Not quite enough, so Amaro began to dream again last November. It wasn't an adult major league general manager's dream—none of them had four All-Star-caliber starting pitchers. Hell, it wasn't even an adult Philly fan's dream—none of them, not the rational ones, had any hope of recapturing Lee. No, this was the kind of staff that an eight-year-old left alone with the 40-man rosters of every team would conjure ... the way Amaro's nephew Andrew had one day 10 years ago when Ruben and brother David were preoccupied elsewhere. Staring up in wonder at the massive roster board in Amaro's office, the boy had begun moving the magnetic name strips, making trades, until the two men returned ... and Roger Clemens, Pedro Martinez, Greg Maddux and Randy Johnson—each in his prime—were the Phillies' new starting pitchers! "Andrew!" cried his mortified father. "What are you doing? This isn't make-believe baseball! This is real! You can't do that!"
But Uncle Rube, he'd only smiled. He'd end up getting pulverized by fans and media when—figuring he wouldn't possibly have the bankroll to satisfy Loose once he hit the open market—he dealt Lee to Seattle in December 2009 with a year left on his contract at a basement-bargain $9 million. The G.M. couldn't gas up or stroll through a sporting-goods store in Philly without being accosted: Why'd you do that, man? Why would you trade Cliff? Lee was the Dirty Harry hurler that they hadn't had in a quarter century, blowing away Yankees Hall of Famers without a blink of his blue eyes. Weird, Loose Laser professed, but he felt more relaxed in playoff and World Series games than he did during the regular season, and the mob in the blue seats, the-roof's-forever-about-to-fall Phils' fandom—sensing the presence of their psychic flip side—pined for him in a way it had no other athlete. That Amaro had handed them Tunnelman, the game's premier ace, seemed almost not to matter.

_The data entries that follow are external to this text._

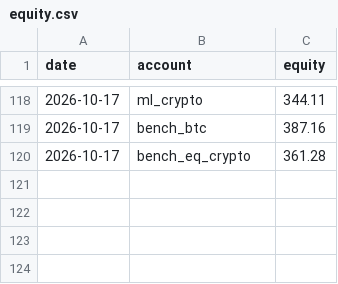
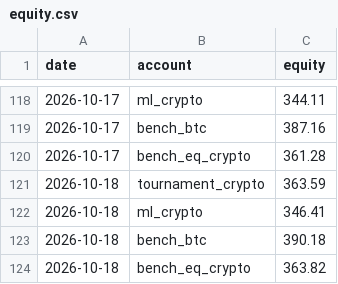
Before and after one commit to poollaaneesh-rgb/paper-trader, a CSV file: results/live/equity.csv, drawn as a sheet; only a part is shown, gaps mark what is left out; the diff names each change by its address in the sheet, - before the commit and + after, or states it on an @@ line.

```diff
--- a/results/live/equity.csv
+++ b/results/live/equity.csv
+row 121: 2026-10-18 | tournament_crypto | 363.59
+row 122: 2026-10-18 | ml_crypto | 346.41
+row 123: 2026-10-18 | bench_btc | 390.18
+row 124: 2026-10-18 | bench_eq_crypto | 363.82
```
Also changed, not shown: results/live/prices_crypto.csv, results/live/trades.csv, 3 other files.
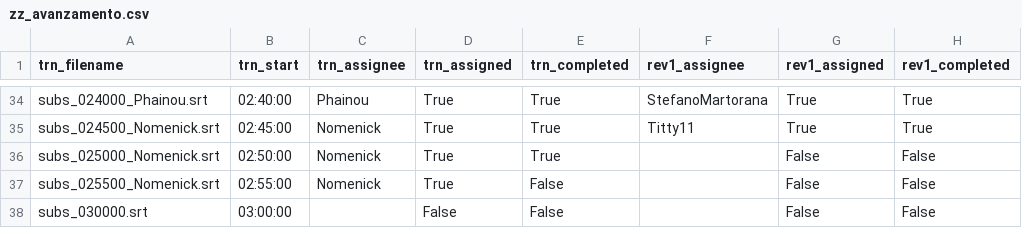
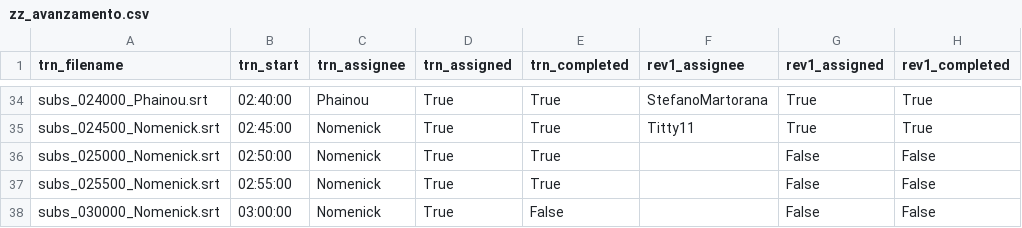
Before and after one commit to av-italia/subs, a CSV file: subs/arav/zz_avanzamento.csv, drawn as a sheet; only a part is shown, gaps mark what is left out; the diff names each change by its address in the sheet, - before the commit and + after, or states it on an @@ line.

```diff
--- a/subs/arav/zz_avanzamento.csv
+++ b/subs/arav/zz_avanzamento.csv
-E37 (trn_completed): False
+E37 (trn_completed): True
-A38 (trn_filename): subs_030000.srt
+A38 (trn_filename): subs_030000_Nomenick.srt
-C38 (trn_assignee): (empty)
+C38 (trn_assignee): Nomenick
-D38 (trn_assigned): False
+D38 (trn_assigned): True
```
Also changed, not shown: 9 other files.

And now, a year after that heart-aching swap, word had reached Rube: Cliff was over his snit at being cast away. Gotham City and the Lone Star boys were backing Brinks trucks into his Arkansas driveway, but Laser pined for Philly.
But the Phils were maxed out with multiyear contracts. They already had three aces. So what are you doing, Ruben, murmuring on a cellphone with Loose Laser's agent? This isn't make-believe baseball! This is real! You can't do that!